> [DATA RECORDS]:
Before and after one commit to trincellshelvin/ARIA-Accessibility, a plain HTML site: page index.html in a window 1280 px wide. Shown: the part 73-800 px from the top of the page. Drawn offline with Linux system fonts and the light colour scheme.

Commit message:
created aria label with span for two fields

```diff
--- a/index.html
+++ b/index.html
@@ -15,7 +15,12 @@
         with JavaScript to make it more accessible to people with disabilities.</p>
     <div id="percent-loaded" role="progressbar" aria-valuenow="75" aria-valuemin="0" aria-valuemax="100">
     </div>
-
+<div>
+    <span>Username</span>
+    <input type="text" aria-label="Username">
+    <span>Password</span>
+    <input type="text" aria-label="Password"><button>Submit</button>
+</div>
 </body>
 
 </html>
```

--

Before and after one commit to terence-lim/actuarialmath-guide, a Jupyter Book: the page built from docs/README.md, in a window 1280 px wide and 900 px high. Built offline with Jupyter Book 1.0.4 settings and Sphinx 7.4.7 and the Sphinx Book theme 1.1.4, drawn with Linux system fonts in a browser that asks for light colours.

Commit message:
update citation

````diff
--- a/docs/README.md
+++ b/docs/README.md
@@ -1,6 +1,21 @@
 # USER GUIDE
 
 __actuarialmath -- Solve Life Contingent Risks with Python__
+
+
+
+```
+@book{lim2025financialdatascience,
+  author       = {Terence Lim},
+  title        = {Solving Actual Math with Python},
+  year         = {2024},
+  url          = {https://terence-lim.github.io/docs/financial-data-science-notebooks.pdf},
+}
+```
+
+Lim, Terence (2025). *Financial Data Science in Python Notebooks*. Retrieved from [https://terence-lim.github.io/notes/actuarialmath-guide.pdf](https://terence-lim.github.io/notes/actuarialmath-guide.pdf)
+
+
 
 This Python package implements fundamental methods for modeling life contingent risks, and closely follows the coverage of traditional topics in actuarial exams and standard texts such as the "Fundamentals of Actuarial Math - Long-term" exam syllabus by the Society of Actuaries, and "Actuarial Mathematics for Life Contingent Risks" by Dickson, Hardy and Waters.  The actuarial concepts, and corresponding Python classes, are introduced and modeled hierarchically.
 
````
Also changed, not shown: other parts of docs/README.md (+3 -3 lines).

> [WHAT THE TASK REQUIRES]: Every line of the material that holds "label" should be copied out as the answer.

> [RESULT FOR THIS TASK]:
created aria label with span for two fields
+    <input type="text" aria-label="Username">
+    <input type="text" aria-label="Password"><button>Submit</button>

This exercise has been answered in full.